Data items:
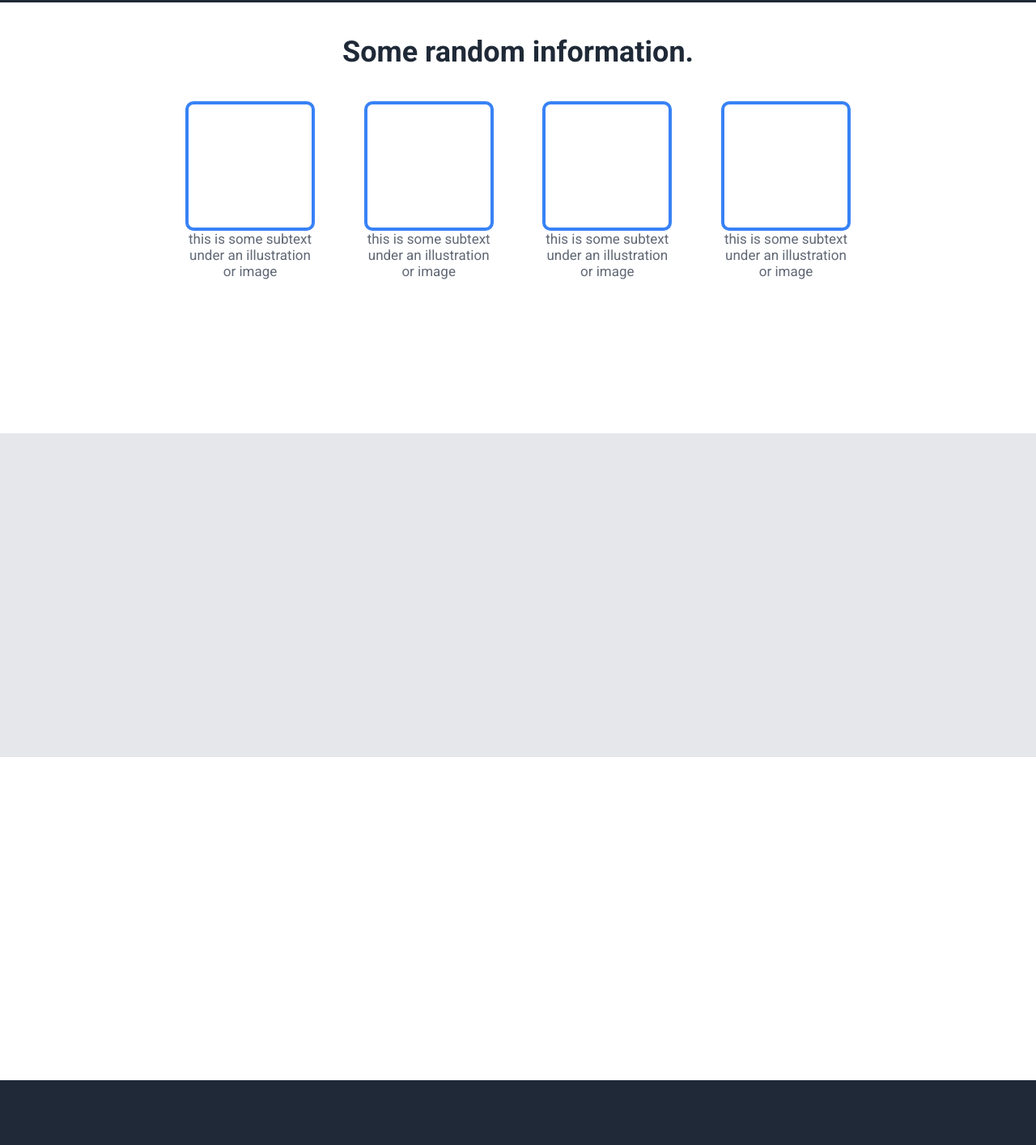
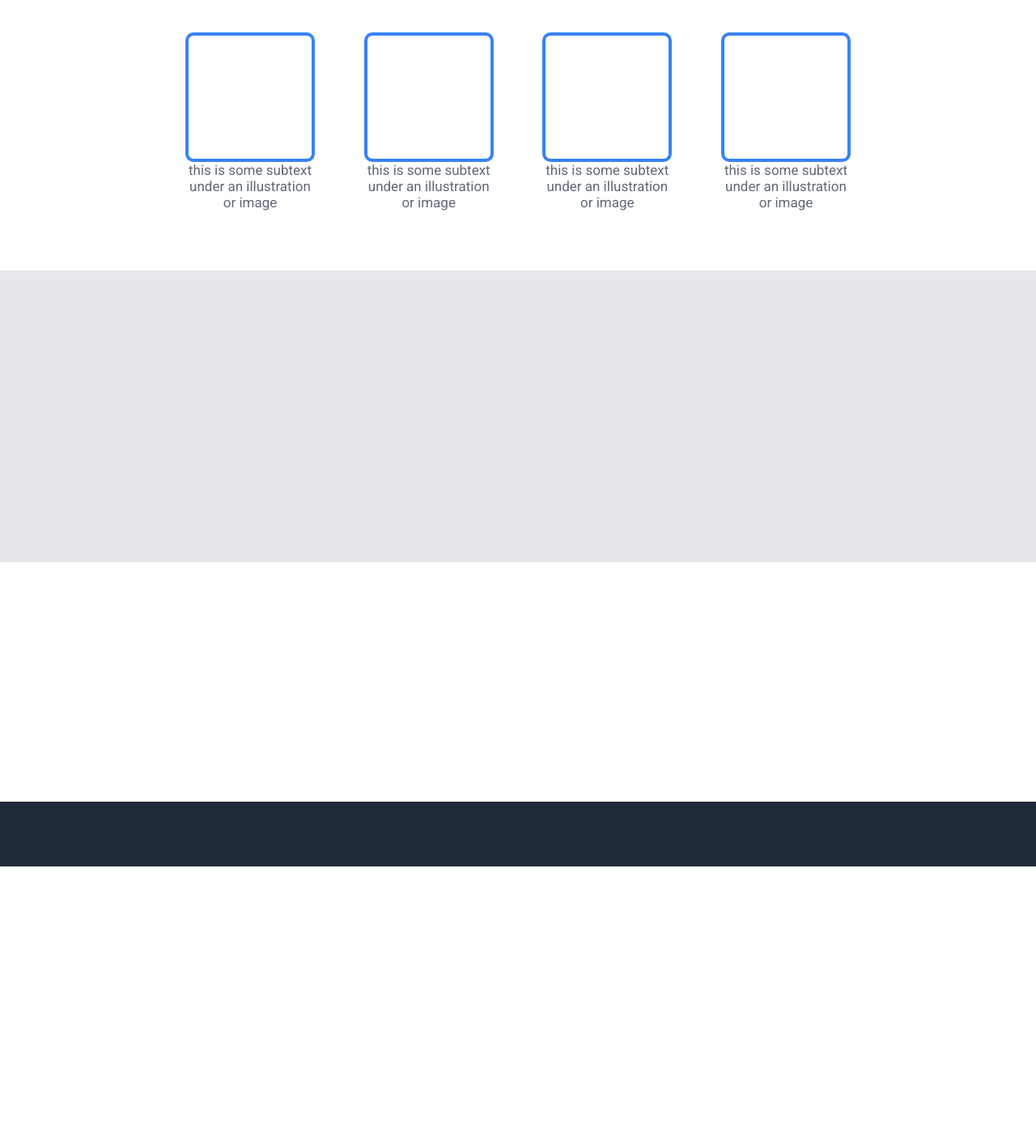
Before and after one commit to Aaron-Phan1/TOP-landing-page, a plain HTML site: page index.html in a window 1280 px wide. Shown: the part 530-1944 px from the top of the page at 81% size. After the commit the page ends 1600 px from the top, so only its background shows below. Drawn offline with Linux system fonts and the light colour scheme.

Commit message:
Update footer and section layout to match design
- Moved footer div into sections div
- Changed sections height and updated section & footer flex ratios

```diff
--- a/index.html
+++ b/index.html
@@ -66,7 +66,7 @@
 
         <div class="section3"></div>
         <div class="section4"></div>
+        <div class="footer"></div>
     </div>
-    <div class="footer"></div>
 </body>
 </html>
--- a/styles.css
+++ b/styles.css
@@ -10,23 +10,29 @@ body {
 }
 
 .sections {
-    height: 233vh;
+    height: 200vh;
     display: flex;
     flex-direction: column;
 }
 
-.section1,
-.section2 {
-    flex: 4;
+.section1 {
+    flex: 5.6;
 }
 
-.section3,
+.section2 {
+    flex: 5.2;
+}
+
+.section3 {
+    flex: 4.5;
+}
+
 .section4 {
-    flex: 3;
+    flex: 3.7;
 }
 
 .footer {
-    height: 10vh;
+    flex: 1;
 }
 
 .section1,
```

[YOUR TASK]
Before duplicating the entries above, strip out the pictures and keep the rest exact.

[SOLUTION TO THIS PROBLEM]
Before and after one commit to Aaron-Phan1/TOP-landing-page, a plain HTML site: page index.html in a window 1280 px wide. Shown: the part 530-1944 px from the top of the page at 81% size. After the commit the page ends 1600 px from the top, so only its background shows below. Drawn offline with Linux system fonts and the light colour scheme.

Commit message:
Update footer and section layout to match design
- Moved footer div into sections div
- Changed sections height and updated section & footer flex ratios

```diff
--- a/index.html
+++ b/index.html
@@ -66,7 +66,7 @@
 
         <div class="section3"></div>
         <div class="section4"></div>
+        <div class="footer"></div>
     </div>
-    <div class="footer"></div>
 </body>
 </html>
--- a/styles.css
+++ b/styles.css
@@ -10,23 +10,29 @@ body {
 }
 
 .sections {
-    height: 233vh;
+    height: 200vh;
     display: flex;
     flex-direction: column;
 }
 
-.section1,
-.section2 {
-    flex: 4;
+.section1 {
+    flex: 5.6;
 }
 
-.section3,
+.section2 {
+    flex: 5.2;
+}
+
+.section3 {
+    flex: 4.5;
+}
+
 .section4 {
-    flex: 3;
+    flex: 3.7;
 }
 
 .footer {
-    height: 10vh;
+    flex: 1;
 }
 
 .section1,
```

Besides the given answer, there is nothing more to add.